[[ Exercise data, beginning ]]
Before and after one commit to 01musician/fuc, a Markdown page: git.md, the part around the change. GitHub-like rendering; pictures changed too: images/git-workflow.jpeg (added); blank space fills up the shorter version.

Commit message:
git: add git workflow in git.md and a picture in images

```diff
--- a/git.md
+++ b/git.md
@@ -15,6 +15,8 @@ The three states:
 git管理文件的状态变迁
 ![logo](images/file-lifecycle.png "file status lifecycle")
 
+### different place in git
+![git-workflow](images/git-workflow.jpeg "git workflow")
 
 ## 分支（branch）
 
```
[[ Exercise data, end ]]
● Problem statement
Nothing added, nothing dropped: copy the data above.

● Answer
Before and after one commit to 01musician/fuc, a Markdown page: git.md, the part around the change. GitHub-like rendering; pictures changed too: images/git-workflow.jpeg (added); blank space fills up the shorter version.

Commit message:
git: add git workflow in git.md and a picture in images

```diff
--- a/git.md
+++ b/git.md
@@ -15,6 +15,8 @@ The three states:
 git管理文件的状态变迁
 ![logo](images/file-lifecycle.png "file status lifecycle")
 
+### different place in git
+![git-workflow](images/git-workflow.jpeg "git workflow")
 
 ## 分支（branch）
 
```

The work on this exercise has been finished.